──────── PROVIDED DATA ────────

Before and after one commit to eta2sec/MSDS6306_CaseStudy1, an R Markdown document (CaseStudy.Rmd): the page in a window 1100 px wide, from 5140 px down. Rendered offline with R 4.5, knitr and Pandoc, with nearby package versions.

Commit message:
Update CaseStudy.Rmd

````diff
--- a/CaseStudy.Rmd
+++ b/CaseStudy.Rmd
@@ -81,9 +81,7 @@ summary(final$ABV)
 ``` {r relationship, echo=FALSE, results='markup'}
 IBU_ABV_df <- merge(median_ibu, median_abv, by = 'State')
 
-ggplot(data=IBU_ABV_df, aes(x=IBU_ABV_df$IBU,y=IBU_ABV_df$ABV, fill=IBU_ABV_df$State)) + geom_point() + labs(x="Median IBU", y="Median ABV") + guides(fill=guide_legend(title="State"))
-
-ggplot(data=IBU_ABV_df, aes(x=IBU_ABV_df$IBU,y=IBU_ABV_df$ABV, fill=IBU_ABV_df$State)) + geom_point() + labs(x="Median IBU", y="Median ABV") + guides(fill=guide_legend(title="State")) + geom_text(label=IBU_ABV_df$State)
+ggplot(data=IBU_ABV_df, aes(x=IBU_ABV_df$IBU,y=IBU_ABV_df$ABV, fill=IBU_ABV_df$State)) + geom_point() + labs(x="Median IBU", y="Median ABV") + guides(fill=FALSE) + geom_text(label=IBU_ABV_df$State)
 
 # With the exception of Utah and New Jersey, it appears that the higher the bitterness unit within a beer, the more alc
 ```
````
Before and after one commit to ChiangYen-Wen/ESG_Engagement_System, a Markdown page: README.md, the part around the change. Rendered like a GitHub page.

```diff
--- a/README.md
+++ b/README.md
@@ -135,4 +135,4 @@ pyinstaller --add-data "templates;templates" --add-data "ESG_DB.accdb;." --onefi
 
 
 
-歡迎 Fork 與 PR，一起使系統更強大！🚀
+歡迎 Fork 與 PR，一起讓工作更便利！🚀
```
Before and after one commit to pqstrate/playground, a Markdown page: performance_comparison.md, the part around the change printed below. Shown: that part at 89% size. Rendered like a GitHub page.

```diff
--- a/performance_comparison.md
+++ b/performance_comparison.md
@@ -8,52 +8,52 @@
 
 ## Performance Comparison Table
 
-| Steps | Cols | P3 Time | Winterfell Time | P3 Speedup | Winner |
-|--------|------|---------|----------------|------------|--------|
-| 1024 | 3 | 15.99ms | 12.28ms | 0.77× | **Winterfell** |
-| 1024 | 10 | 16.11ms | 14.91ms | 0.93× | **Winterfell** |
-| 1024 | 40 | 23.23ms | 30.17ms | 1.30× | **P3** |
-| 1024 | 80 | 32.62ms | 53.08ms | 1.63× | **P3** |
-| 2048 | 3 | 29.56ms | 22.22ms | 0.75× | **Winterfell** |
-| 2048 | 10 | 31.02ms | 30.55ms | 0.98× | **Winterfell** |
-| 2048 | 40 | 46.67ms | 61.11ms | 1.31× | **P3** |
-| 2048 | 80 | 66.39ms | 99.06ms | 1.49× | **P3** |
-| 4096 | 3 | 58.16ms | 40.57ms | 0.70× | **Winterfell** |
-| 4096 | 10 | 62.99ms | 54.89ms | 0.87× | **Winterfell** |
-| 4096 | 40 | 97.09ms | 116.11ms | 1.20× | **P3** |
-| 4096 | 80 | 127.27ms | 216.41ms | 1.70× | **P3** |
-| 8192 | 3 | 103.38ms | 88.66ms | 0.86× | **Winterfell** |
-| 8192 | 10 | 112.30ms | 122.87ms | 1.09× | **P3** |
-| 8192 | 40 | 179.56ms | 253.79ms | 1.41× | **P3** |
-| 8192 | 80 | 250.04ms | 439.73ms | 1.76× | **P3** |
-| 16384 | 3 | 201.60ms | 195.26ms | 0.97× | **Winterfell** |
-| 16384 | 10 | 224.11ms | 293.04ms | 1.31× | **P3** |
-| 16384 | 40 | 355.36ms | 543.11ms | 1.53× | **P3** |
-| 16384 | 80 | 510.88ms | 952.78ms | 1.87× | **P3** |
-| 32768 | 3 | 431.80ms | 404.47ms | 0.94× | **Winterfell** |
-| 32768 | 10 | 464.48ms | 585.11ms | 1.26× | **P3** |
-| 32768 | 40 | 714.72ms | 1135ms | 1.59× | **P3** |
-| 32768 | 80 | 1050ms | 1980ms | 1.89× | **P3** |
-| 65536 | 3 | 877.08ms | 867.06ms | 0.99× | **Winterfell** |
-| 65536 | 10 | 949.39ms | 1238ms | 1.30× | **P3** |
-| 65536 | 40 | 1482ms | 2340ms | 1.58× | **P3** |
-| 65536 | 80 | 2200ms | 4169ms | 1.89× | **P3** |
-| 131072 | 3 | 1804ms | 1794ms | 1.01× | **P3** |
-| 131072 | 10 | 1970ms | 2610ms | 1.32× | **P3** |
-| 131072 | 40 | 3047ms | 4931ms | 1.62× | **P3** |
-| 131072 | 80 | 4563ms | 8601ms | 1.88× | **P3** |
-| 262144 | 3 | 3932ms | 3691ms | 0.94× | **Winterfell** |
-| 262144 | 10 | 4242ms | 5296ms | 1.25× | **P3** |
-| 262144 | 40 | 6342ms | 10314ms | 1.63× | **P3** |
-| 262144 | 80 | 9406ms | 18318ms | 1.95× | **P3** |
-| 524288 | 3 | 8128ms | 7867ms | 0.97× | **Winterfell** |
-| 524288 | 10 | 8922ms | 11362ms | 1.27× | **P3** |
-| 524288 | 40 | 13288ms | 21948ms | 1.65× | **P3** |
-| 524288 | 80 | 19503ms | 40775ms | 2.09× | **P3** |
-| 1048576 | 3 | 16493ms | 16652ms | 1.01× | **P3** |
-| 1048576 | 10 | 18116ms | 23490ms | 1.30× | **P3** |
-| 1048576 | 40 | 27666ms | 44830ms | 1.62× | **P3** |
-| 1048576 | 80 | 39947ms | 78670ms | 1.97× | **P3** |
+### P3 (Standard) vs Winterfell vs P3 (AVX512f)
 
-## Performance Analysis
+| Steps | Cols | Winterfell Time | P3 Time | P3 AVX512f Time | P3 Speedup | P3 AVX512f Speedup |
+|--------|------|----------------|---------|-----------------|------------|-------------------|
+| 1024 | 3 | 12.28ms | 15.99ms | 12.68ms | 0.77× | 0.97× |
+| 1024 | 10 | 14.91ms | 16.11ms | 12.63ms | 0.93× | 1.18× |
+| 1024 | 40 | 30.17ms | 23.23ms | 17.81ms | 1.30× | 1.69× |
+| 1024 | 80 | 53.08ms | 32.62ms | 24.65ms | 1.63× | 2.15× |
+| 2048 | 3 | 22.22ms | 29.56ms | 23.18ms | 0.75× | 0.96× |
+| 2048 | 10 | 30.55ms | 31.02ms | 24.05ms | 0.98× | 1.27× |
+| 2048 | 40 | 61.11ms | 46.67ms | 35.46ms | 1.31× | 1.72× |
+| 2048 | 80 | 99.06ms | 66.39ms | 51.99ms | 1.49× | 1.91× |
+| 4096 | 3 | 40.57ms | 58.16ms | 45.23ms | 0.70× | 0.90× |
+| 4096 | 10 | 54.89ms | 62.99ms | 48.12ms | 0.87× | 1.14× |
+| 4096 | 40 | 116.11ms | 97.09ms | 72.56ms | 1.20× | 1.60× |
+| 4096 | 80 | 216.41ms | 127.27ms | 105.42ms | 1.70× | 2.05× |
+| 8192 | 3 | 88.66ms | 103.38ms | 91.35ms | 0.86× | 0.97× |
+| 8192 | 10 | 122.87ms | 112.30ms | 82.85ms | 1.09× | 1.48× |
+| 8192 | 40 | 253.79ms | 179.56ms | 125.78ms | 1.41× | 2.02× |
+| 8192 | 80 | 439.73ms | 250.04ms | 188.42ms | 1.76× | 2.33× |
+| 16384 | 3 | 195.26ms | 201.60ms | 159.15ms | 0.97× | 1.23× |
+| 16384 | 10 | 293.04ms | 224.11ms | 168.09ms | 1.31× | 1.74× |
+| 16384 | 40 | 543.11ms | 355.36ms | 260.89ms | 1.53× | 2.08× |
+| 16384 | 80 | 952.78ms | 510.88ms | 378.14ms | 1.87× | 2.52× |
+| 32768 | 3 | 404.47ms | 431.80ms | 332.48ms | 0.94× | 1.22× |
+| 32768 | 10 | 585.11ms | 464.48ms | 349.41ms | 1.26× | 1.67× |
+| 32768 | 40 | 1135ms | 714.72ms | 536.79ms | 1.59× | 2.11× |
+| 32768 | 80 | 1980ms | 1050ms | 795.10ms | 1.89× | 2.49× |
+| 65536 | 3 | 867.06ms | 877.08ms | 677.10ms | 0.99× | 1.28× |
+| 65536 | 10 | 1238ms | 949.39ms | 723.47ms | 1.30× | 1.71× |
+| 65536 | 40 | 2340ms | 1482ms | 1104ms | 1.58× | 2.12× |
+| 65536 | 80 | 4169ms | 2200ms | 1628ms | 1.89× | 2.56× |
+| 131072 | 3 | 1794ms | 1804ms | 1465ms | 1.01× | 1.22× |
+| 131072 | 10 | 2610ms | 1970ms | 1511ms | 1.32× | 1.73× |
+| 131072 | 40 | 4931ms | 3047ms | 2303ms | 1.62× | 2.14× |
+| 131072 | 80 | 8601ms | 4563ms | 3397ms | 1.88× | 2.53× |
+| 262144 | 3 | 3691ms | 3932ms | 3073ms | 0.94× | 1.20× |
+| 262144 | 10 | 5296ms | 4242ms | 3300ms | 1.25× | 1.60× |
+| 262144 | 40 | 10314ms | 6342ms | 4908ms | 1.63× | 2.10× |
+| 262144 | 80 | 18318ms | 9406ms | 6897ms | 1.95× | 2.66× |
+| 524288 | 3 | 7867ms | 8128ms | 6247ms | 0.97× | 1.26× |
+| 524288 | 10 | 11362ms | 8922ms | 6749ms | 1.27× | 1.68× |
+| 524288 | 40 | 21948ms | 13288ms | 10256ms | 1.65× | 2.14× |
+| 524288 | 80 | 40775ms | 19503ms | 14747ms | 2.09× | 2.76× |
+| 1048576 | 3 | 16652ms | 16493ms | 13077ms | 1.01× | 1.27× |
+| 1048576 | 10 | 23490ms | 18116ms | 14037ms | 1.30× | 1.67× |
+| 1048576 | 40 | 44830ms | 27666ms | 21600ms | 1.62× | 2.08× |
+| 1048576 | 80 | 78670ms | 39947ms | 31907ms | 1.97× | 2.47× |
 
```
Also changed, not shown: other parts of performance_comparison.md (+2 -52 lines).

────────

▸ EXERCISE INSTRUCTIONS: From the entries, copy out each line containing the word "State".

▸ SOLUTION FOR THIS PROBLEM:
 IBU_ABV_df <- merge(median_ibu, median_abv, by = 'State')
-ggplot(data=IBU_ABV_df, aes(x=IBU_ABV_df$IBU,y=IBU_ABV_df$ABV, fill=IBU_ABV_df$State)) + geom_point() + labs(x="Median IBU", y="Median ABV") + guides(fill=guide_legend(title="State"))
-ggplot(data=IBU_ABV_df, aes(x=IBU_ABV_df$IBU,y=IBU_ABV_df$ABV, fill=IBU_ABV_df$State)) + geom_point() + labs(x="Median IBU", y="Median ABV") + guides(fill=guide_legend(title="State")) + geom_text(label=IBU_ABV_df$State)
+ggplot(data=IBU_ABV_df, aes(x=IBU_ABV_df$IBU,y=IBU_ABV_df$ABV, fill=IBU_ABV_df$State)) + geom_point() + labs(x="Median IBU", y="Median ABV") + guides(fill=FALSE) + geom_text(label=IBU_ABV_df$State)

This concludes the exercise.